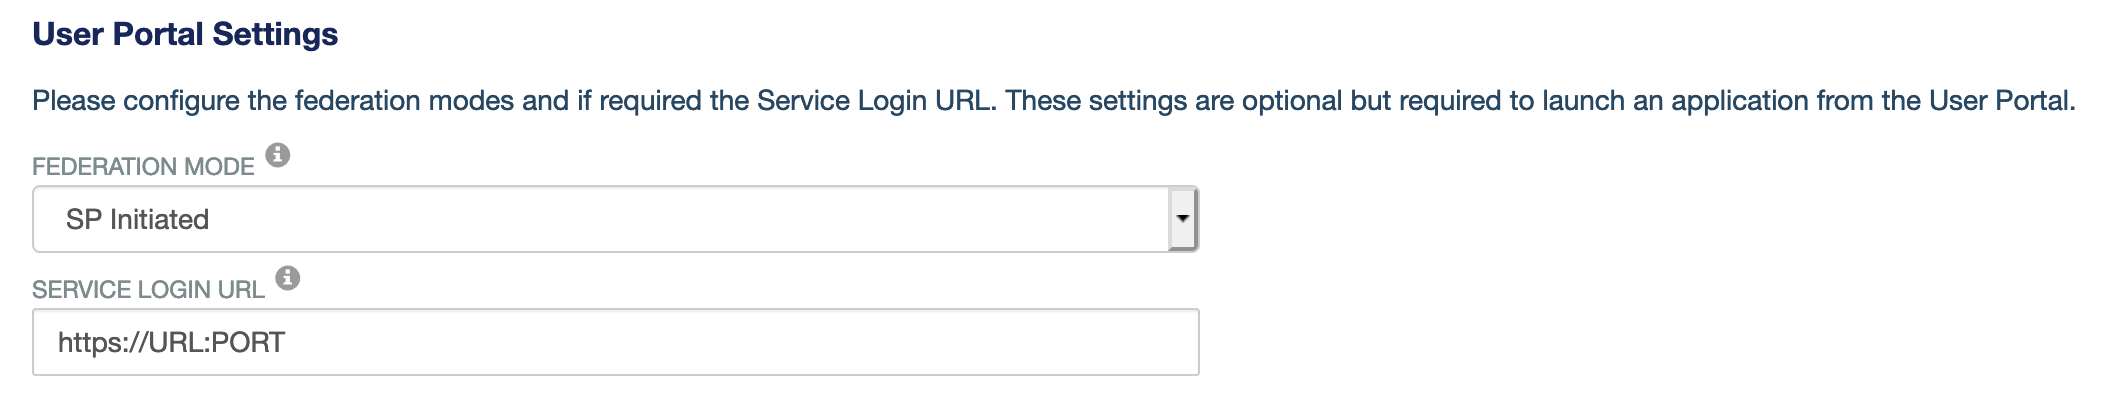
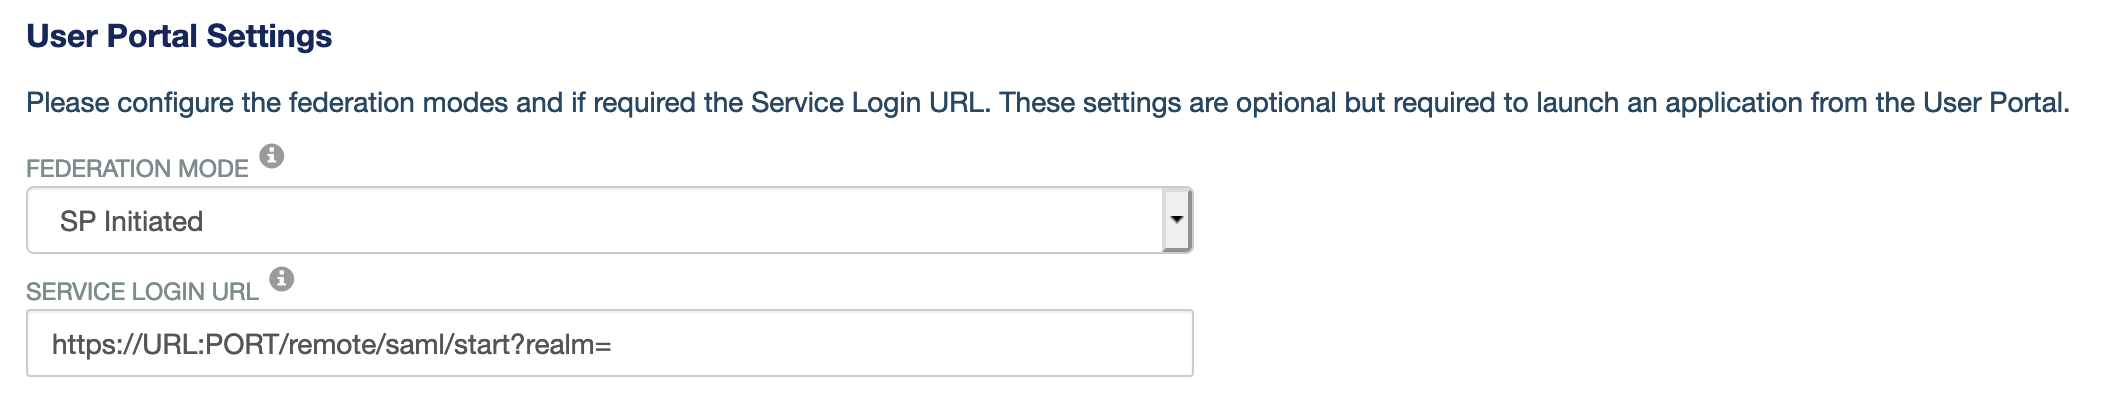
replace user portal

diff --git a/source/index.rst b/source/index.rst
@@ -152,7 +152,7 @@ In the STA Console, add FortiGate application by following these steps:
 
 11. Under **User Portal Settings**, change the *Federation Mode* to **SP Initiated** and enter the URL of your FortiGate SSL VPN portal and port number using the colon :code:`:` delimiter in *Service Login URL*
 
-.. important:: For SSO to work correctly when using the STA User Portal (IDP Initiated SSO) the URL in this field has to be in the following format: **https://<Fully_Qualified_Domain_Name>:<port number>/remote/saml/start?realm=**, make sure to add **/remote/saml/start?realm=**
+.. important:: For SSO to work correctly when using the STA User Portal (IDP Initiated SSO) the URL in this field has to be in the following format: **https://URL:PORT/remote/saml/start?realm=**, make sure to add **/remote/saml/start?realm=**
 
 .. thumbnail:: _images/user_portal.png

================

When you copy the lines above, drop the pictures and keep everything else exact.

replace user portal

diff --git a/source/index.rst b/source/index.rst
@@ -152,7 +152,7 @@ In the STA Console, add FortiGate application by following these steps:
 
 11. Under **User Portal Settings**, change the *Federation Mode* to **SP Initiated** and enter the URL of your FortiGate SSL VPN portal and port number using the colon :code:`:` delimiter in *Service Login URL*
 
-.. important:: For SSO to work correctly when using the STA User Portal (IDP Initiated SSO) the URL in this field has to be in the following format: **https://<Fully_Qualified_Domain_Name>:<port number>/remote/saml/start?realm=**, make sure to add **/remote/saml/start?realm=**
+.. important:: For SSO to work correctly when using the STA User Portal (IDP Initiated SSO) the URL in this field has to be in the following format: **https://URL:PORT/remote/saml/start?realm=**, make sure to add **/remote/saml/start?realm=**
 
 .. thumbnail:: _images/user_portal.png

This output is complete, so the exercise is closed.